Today, one of the defining features of Deaf cultural identity is sign language. Sign languages tend to develop naturally among Deaf people in contact, often in residential schools for the Deaf. One of the most famous American examples is Martha’s Vineyard Sign, used from the eighteenth to the mid-twentieth centuries. The island’s isolated population had a high incidence of deafness, and the locals developed a form of sign language to communicate easily and without stigma. Many children from Martha’s Vineyard attended the School for the Deaf in Hartford, and their sign language mixed with other local systems and French Sign to become American Sign Language (ASL).
Deaf sign languages are fully developed languages, with their own rich syntaxes, grammars, and lexicons. Hundreds of these languages are used as first languages by more than 70 million Deaf people around the world, as well as many hearing people. Some countries, such as New Zealand, have even recognized sign languages as official languages. Efforts have been made to create an international sign language, which is used at events like the Deaflympics or meetings of the World Federation of the Deaf, but International Sign (an early version was called Gestuno) is not a complete language.
William Stokoe, a professor at Gallaudet University, was one of the first scholars to demonstrate that ASL was a fully developed language, and he brought the name “American Sign Language” into official use. In 1960 he developed the Stokoe Notation System to represent and analyze the language on paper. This complex system uses different symbols to refer to the sign’s “tab” (“tabula,” or location), “dez” (“designator,” or handshape and orientation), and “sig” (“signifier,” or motion or action).
Like most systems for phonological transcription, the Stokoe system does not fully capture the complexity of the language, omitting information about speed, tenseness, and facial expression, for example, which are all substantial elements of ASL communication. Though Stokoe was a pioneer in his field, his notation system has many rivals that aim for greater ease or precision.
The story of Goldilocks in Stokoe Notation and other transcription systems.
The first school for deaf children in China was founded in Dengzhou in 1887 by Annetta Thompson Mills, the wife of a missionary. In the 1950s, China consolidated all of its Deaf schools under government administration and resolved to standardize Chinese Sign Language. In consultation with the Deaf community and hearing teachers, the government collected signs from across the country and published China’s first book of “Standard Signs for the Deaf” in the early 1960s. Although work on Chinese Sign Language was suspended during the Cultural Revolution, the book on display here, printed in Hong Kong in 1977, continued the effort to publicize standardized signs, in this case organized in English alphabetical order and betraying Cold War concerns such as satellites and secret alliances.
Contrary to popular belief, “sign language” is not a single, universal language mutually intelligible by all Deaf people across the globe, and the linguistic boundaries of signing communities do not directly correlate to spoken languages. For example, while Spanish is an official spoken language in Spain, Mexico, and most Central and South American countries, Spanish Sign Language is used only in Spain. Deaf people in other Spanish-speaking nations have their own sign languages, and Spanish Sign Language is just one of several languages used by Deaf Spaniards; Catalan and Valencian Sign Languages are linguistically distinct from Madrid-based Spanish Sign Language.
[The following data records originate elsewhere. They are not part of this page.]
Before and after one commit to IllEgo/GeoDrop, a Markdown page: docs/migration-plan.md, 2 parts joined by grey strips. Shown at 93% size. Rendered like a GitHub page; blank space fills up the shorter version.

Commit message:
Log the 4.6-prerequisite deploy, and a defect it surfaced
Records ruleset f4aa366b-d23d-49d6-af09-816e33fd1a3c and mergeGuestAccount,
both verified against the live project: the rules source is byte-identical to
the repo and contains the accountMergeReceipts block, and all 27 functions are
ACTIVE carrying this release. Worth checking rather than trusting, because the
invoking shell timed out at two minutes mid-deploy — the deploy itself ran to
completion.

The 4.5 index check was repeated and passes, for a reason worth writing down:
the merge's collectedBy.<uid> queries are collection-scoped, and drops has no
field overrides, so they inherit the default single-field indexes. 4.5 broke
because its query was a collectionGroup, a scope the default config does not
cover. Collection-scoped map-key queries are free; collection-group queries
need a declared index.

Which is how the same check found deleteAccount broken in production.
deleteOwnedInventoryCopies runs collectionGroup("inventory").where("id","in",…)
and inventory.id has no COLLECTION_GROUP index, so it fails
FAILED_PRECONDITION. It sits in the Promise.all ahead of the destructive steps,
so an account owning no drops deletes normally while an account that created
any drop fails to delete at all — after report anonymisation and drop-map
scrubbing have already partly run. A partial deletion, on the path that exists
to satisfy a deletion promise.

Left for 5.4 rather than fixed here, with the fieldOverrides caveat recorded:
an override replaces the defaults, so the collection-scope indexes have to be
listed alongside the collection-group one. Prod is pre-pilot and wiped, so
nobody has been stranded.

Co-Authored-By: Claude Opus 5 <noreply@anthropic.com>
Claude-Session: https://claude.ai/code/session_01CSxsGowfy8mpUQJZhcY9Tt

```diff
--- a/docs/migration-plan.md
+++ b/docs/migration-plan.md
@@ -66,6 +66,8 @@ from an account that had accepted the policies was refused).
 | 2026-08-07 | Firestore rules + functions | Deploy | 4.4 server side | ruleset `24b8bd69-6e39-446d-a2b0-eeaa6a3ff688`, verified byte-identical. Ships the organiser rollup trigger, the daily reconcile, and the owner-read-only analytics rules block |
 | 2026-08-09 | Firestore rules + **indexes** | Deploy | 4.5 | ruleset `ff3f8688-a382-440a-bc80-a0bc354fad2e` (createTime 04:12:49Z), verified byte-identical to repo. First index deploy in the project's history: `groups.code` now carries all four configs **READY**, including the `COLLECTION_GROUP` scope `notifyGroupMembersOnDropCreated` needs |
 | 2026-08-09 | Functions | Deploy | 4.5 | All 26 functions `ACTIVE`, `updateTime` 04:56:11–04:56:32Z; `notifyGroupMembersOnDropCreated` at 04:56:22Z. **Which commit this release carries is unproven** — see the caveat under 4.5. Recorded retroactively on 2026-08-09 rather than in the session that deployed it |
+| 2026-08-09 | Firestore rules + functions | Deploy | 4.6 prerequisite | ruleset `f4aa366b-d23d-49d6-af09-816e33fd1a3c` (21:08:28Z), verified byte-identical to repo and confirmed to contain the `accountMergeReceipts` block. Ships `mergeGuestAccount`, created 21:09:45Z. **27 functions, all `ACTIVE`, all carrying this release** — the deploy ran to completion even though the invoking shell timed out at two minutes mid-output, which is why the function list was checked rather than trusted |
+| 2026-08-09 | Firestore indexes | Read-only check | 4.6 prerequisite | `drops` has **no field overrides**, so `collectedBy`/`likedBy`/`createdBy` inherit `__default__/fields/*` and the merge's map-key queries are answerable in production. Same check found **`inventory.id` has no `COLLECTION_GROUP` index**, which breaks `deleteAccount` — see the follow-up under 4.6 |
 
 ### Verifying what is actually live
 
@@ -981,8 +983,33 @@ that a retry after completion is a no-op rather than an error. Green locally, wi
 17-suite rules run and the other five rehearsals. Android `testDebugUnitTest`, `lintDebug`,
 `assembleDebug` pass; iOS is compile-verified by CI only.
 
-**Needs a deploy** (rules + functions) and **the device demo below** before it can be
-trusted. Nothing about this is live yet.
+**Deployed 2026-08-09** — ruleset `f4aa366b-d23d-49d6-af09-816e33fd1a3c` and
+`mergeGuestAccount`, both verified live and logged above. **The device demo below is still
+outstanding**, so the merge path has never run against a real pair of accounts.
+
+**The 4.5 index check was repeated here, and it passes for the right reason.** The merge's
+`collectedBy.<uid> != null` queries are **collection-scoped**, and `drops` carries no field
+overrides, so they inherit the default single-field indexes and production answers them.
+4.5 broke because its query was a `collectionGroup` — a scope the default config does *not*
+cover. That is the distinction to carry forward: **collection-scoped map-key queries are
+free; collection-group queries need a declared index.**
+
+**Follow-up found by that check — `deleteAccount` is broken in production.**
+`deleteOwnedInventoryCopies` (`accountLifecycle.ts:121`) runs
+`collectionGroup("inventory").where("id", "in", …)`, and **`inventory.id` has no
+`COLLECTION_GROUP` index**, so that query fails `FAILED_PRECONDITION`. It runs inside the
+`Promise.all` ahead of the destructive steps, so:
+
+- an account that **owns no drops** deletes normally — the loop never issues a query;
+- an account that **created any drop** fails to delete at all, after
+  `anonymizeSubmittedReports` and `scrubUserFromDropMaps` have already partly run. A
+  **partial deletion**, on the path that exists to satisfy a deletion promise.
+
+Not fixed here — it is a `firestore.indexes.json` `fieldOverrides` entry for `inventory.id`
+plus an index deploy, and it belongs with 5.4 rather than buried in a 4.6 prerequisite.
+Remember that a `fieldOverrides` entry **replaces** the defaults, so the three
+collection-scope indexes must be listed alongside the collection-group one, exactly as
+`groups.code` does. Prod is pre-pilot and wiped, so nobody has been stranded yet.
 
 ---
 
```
When non-deaf people hear a word they don’t know, they can look it up phonetically in a standard dictionary. But what can ASL students do when they encounter an unfamiliar sign? This dictionary organizes signs by their handshapes and includes their English equivalents. Here we see various signs that are performed with the 3-handshape (a fist with the thumb, pointer, and middle fingers extended and spread), including insect and receptive.